Here’s a list of every first baseman who batted at least .290 in each of the last two seasons: Freeman, Goldschmidt, and … Gurriel. Don’t overlook the batting-average stabilizer, who discovered some late pop with four doubles and five homers in September. He’s a boring value who could also stack up RBI and/or runs in a stacked Astros lineup.
Remember when Zimmerman went wild with 36 homers and a 137 wRC+ in 2017? He looked like the same stud when healthy last year. After returning from an oblique injury in July, he batted .295/.374/.538 with eight homers and a 141 wRC+. Among hitters with at least 200 batted balls, only four (Joey Gallo, Khris Davis, J.D. Martinez, and Mookie Betts) recorded more barrels per plate appearance than Zimmerman’s 9.9. The chances of the 34-year-old avoiding another DL stint are minuscule, but he’s a cheap lottery cheap ticket who could pay massive dividends when on the field.
Depth Pieces: Kendrys Morales, Yonder Alonso, Jay Bruce, Marwin Gonzalez, Brandon Belt, Wilmer Flores, Justin Bour, Ryon Healy, Niko Goodrum, Mitch Moreland, Tyler Austin, Ronald Guzman, Eric Thames, Albert Pujols, Greg Bird
Consider the league and team context before choosing amongst these depth pieces. A decent floor play who won’t hurt anywhere, Yonder Alonso can help tie a 15-team lineup together. In a shallower league, however, it makes more sense to gamble on Belt staying healthy long enough to replicate last year’s stellar first half (.287/.383/.480, 13 HRs).

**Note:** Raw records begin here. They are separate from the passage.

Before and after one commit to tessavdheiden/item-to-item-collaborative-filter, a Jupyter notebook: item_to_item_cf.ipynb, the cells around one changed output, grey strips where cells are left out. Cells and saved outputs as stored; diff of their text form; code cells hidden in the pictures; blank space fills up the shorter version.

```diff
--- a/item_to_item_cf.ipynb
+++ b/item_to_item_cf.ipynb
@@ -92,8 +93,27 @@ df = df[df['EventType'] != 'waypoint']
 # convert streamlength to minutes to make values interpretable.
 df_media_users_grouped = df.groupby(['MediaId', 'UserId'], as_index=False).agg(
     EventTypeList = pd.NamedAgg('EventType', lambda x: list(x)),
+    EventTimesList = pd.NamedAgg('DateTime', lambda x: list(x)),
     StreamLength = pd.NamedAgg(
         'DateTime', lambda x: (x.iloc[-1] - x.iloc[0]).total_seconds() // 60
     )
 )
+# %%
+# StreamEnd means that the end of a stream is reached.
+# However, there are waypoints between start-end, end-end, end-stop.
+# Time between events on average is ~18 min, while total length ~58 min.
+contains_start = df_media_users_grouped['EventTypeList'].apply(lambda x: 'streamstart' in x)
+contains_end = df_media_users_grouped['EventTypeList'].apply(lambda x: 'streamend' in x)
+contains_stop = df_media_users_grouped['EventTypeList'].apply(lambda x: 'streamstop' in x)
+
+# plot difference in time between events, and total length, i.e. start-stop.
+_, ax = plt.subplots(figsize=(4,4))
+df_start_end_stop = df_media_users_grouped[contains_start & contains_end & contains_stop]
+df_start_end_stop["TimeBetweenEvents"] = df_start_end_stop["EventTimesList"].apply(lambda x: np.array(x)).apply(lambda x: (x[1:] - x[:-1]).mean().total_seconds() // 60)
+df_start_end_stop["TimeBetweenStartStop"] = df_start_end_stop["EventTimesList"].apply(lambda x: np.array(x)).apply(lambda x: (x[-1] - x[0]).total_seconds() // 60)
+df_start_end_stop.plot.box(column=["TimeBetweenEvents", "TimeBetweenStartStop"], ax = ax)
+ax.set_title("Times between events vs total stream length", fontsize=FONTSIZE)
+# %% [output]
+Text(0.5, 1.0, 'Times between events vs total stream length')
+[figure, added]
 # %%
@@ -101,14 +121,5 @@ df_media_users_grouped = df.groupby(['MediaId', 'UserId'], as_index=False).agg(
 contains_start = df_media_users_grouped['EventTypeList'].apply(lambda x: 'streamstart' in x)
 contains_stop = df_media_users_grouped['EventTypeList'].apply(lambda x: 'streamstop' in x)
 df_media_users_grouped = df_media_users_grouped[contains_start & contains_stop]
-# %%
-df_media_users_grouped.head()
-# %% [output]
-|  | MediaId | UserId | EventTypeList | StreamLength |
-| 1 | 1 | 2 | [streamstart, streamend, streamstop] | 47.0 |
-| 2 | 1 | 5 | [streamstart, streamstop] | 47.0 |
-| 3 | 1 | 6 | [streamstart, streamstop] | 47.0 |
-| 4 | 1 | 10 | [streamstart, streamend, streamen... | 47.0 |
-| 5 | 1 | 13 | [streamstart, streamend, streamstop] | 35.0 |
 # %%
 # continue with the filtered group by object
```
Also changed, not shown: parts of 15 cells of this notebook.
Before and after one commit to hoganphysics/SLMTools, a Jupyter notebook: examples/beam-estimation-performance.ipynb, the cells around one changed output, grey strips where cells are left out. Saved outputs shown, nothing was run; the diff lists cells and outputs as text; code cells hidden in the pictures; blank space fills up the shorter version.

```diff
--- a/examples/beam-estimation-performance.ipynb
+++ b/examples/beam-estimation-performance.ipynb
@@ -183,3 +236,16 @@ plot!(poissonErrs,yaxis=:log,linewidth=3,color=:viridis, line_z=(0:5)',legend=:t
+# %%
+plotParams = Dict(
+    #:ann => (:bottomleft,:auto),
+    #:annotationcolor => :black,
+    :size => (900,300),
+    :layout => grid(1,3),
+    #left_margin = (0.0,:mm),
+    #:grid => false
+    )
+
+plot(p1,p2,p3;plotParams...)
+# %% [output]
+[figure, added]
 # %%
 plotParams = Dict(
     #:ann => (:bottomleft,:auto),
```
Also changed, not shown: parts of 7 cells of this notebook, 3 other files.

Having played 18 games at first, Morales won’t be relegated to DH-only status in most leagues. Drafters still haven’t shown much interest in a .249/.331/.438 hitter with diminishing power, but he’s building a cult following among Statcast enthusiasts. A .271 xBA and .375 xwOBA make him a notable bounce-back candidate.
This cynical Mets fan has often half-jokingly said Flores is destined to take the Daniel Murphy/Justin Turner breakout path once he leaves Flushing. Here’s his chance. With Goldschmidt gone and Ketel Marte moving to center field, the 27-year-old should receive regular playing time in Arizona. (He’ll play mostly at second, but will start with only 1B eligibility in leagues requiring at least 15 games played.) Although he gave back 2017’s power gains, Flores was one of four hitters to log a strikeout rate below 10% (9.8%) in at least 400 plate appearances last year. He has posted a wRC+ above 100 in three straight seasons while averaging 20 homers per 500 plate appearances. Merely meeting Steamer’s projected .278 average, 21 homers, and 78 RBI would make him a steal beyond the top-300 picks. His NFBC ADP since the start of January is 445.
It’s sad to realize Albert Pujols is no more than a courtesy inclusion in the final tier. The future first-ballot Hall of Famer is now a grizzled veteran who has posted a negative fWAR and OBP below .300 in two straight years. Drafters are far better off using a late pick on Angels teammate Justin Bour, who will at least open with a starting role in light of news that Shohei Ohtani won’t be ready for Opening Day. Although he wilted (.227/.341/.404) in a career-high 501 plate appearances because of a .265 wOBA against lefties, Bour is a career .260/.344/.466 hitter who has averaged 23.5 homers per 500 plate appearances. Last season, however, showed the lefty is best suited for a platoon role.